→ ACTIVITY:
Once the records have been read, set every one down as it stands.

[MATERIALS PROVIDED]

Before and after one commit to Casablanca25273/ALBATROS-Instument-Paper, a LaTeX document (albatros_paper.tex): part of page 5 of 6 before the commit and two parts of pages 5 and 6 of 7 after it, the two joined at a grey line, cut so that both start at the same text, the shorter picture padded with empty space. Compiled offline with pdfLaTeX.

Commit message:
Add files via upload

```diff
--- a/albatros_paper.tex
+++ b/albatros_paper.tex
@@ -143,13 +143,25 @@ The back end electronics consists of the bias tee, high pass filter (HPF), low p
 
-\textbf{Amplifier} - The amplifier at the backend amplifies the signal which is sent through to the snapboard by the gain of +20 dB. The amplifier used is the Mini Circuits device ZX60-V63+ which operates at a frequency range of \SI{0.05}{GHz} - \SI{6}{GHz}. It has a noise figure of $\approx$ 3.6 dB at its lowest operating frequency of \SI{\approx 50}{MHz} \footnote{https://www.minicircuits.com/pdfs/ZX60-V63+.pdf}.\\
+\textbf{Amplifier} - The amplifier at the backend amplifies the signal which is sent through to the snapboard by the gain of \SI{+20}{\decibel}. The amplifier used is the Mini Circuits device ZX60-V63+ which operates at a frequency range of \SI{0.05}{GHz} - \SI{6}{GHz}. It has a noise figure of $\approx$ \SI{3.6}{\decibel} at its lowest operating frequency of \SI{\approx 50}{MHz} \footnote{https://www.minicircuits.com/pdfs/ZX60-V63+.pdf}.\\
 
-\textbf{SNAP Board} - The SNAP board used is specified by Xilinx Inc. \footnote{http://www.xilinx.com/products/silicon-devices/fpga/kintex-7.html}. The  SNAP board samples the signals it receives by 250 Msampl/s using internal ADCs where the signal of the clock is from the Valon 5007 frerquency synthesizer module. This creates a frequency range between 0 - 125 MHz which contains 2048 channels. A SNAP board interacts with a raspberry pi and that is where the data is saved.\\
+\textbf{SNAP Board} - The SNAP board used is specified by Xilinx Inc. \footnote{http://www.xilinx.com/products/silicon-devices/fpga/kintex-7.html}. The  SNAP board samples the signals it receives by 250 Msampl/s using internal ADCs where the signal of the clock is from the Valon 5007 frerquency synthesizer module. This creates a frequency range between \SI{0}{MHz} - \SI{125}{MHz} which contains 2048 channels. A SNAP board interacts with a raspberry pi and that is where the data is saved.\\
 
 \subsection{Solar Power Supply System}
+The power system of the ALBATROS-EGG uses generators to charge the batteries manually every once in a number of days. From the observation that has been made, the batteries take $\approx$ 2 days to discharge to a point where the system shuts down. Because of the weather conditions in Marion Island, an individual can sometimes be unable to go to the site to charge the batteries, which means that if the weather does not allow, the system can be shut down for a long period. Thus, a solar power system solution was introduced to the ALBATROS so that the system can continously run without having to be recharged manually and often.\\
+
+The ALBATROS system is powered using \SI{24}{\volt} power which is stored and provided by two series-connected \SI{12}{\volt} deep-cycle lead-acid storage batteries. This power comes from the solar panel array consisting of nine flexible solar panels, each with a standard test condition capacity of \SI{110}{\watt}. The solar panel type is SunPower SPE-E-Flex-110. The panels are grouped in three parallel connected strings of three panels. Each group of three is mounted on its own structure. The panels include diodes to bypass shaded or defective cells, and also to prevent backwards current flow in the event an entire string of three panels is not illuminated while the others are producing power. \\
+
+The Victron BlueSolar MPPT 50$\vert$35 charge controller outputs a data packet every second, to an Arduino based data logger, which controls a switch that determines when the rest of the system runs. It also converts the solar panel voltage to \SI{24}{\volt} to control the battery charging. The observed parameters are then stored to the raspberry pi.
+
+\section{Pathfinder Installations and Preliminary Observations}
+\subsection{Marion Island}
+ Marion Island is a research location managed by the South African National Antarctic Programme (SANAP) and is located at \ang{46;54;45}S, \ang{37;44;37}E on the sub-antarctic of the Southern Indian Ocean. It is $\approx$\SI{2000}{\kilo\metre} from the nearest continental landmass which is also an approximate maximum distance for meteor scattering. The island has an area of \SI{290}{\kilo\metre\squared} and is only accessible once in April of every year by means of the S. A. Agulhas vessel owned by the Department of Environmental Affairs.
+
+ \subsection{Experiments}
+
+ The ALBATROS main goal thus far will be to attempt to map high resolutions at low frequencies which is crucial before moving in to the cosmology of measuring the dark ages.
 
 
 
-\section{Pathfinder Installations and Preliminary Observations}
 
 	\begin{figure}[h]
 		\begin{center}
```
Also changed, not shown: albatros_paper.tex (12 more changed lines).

[/MATERIALS PROVIDED]

→ REPLY:
Before and after one commit to Casablanca25273/ALBATROS-Instument-Paper, a LaTeX document (albatros_paper.tex): part of page 5 of 6 before the commit and two parts of pages 5 and 6 of 7 after it, the two joined at a grey line, cut so that both start at the same text, the shorter picture padded with empty space. Compiled offline with pdfLaTeX.

Commit message:
Add files via upload

```diff
--- a/albatros_paper.tex
+++ b/albatros_paper.tex
@@ -143,13 +143,25 @@ The back end electronics consists of the bias tee, high pass filter (HPF), low p
 
-\textbf{Amplifier} - The amplifier at the backend amplifies the signal which is sent through to the snapboard by the gain of +20 dB. The amplifier used is the Mini Circuits device ZX60-V63+ which operates at a frequency range of \SI{0.05}{GHz} - \SI{6}{GHz}. It has a noise figure of $\approx$ 3.6 dB at its lowest operating frequency of \SI{\approx 50}{MHz} \footnote{https://www.minicircuits.com/pdfs/ZX60-V63+.pdf}.\\
+\textbf{Amplifier} - The amplifier at the backend amplifies the signal which is sent through to the snapboard by the gain of \SI{+20}{\decibel}. The amplifier used is the Mini Circuits device ZX60-V63+ which operates at a frequency range of \SI{0.05}{GHz} - \SI{6}{GHz}. It has a noise figure of $\approx$ \SI{3.6}{\decibel} at its lowest operating frequency of \SI{\approx 50}{MHz} \footnote{https://www.minicircuits.com/pdfs/ZX60-V63+.pdf}.\\
 
-\textbf{SNAP Board} - The SNAP board used is specified by Xilinx Inc. \footnote{http://www.xilinx.com/products/silicon-devices/fpga/kintex-7.html}. The  SNAP board samples the signals it receives by 250 Msampl/s using internal ADCs where the signal of the clock is from the Valon 5007 frerquency synthesizer module. This creates a frequency range between 0 - 125 MHz which contains 2048 channels. A SNAP board interacts with a raspberry pi and that is where the data is saved.\\
+\textbf{SNAP Board} - The SNAP board used is specified by Xilinx Inc. \footnote{http://www.xilinx.com/products/silicon-devices/fpga/kintex-7.html}. The  SNAP board samples the signals it receives by 250 Msampl/s using internal ADCs where the signal of the clock is from the Valon 5007 frerquency synthesizer module. This creates a frequency range between \SI{0}{MHz} - \SI{125}{MHz} which contains 2048 channels. A SNAP board interacts with a raspberry pi and that is where the data is saved.\\
 
 \subsection{Solar Power Supply System}
+The power system of the ALBATROS-EGG uses generators to charge the batteries manually every once in a number of days. From the observation that has been made, the batteries take $\approx$ 2 days to discharge to a point where the system shuts down. Because of the weather conditions in Marion Island, an individual can sometimes be unable to go to the site to charge the batteries, which means that if the weather does not allow, the system can be shut down for a long period. Thus, a solar power system solution was introduced to the ALBATROS so that the system can continously run without having to be recharged manually and often.\\
+
+The ALBATROS system is powered using \SI{24}{\volt} power which is stored and provided by two series-connected \SI{12}{\volt} deep-cycle lead-acid storage batteries. This power comes from the solar panel array consisting of nine flexible solar panels, each with a standard test condition capacity of \SI{110}{\watt}. The solar panel type is SunPower SPE-E-Flex-110. The panels are grouped in three parallel connected strings of three panels. Each group of three is mounted on its own structure. The panels include diodes to bypass shaded or defective cells, and also to prevent backwards current flow in the event an entire string of three panels is not illuminated while the others are producing power. \\
+
+The Victron BlueSolar MPPT 50$\vert$35 charge controller outputs a data packet every second, to an Arduino based data logger, which controls a switch that determines when the rest of the system runs. It also converts the solar panel voltage to \SI{24}{\volt} to control the battery charging. The observed parameters are then stored to the raspberry pi.
+
+\section{Pathfinder Installations and Preliminary Observations}
+\subsection{Marion Island}
+ Marion Island is a research location managed by the South African National Antarctic Programme (SANAP) and is located at \ang{46;54;45}S, \ang{37;44;37}E on the sub-antarctic of the Southern Indian Ocean. It is $\approx$\SI{2000}{\kilo\metre} from the nearest continental landmass which is also an approximate maximum distance for meteor scattering. The island has an area of \SI{290}{\kilo\metre\squared} and is only accessible once in April of every year by means of the S. A. Agulhas vessel owned by the Department of Environmental Affairs.
+
+ \subsection{Experiments}
+
+ The ALBATROS main goal thus far will be to attempt to map high resolutions at low frequencies which is crucial before moving in to the cosmology of measuring the dark ages.
 
 
 
-\section{Pathfinder Installations and Preliminary Observations}
 
 	\begin{figure}[h]
 		\begin{center}
```
Also changed, not shown: albatros_paper.tex (12 more changed lines).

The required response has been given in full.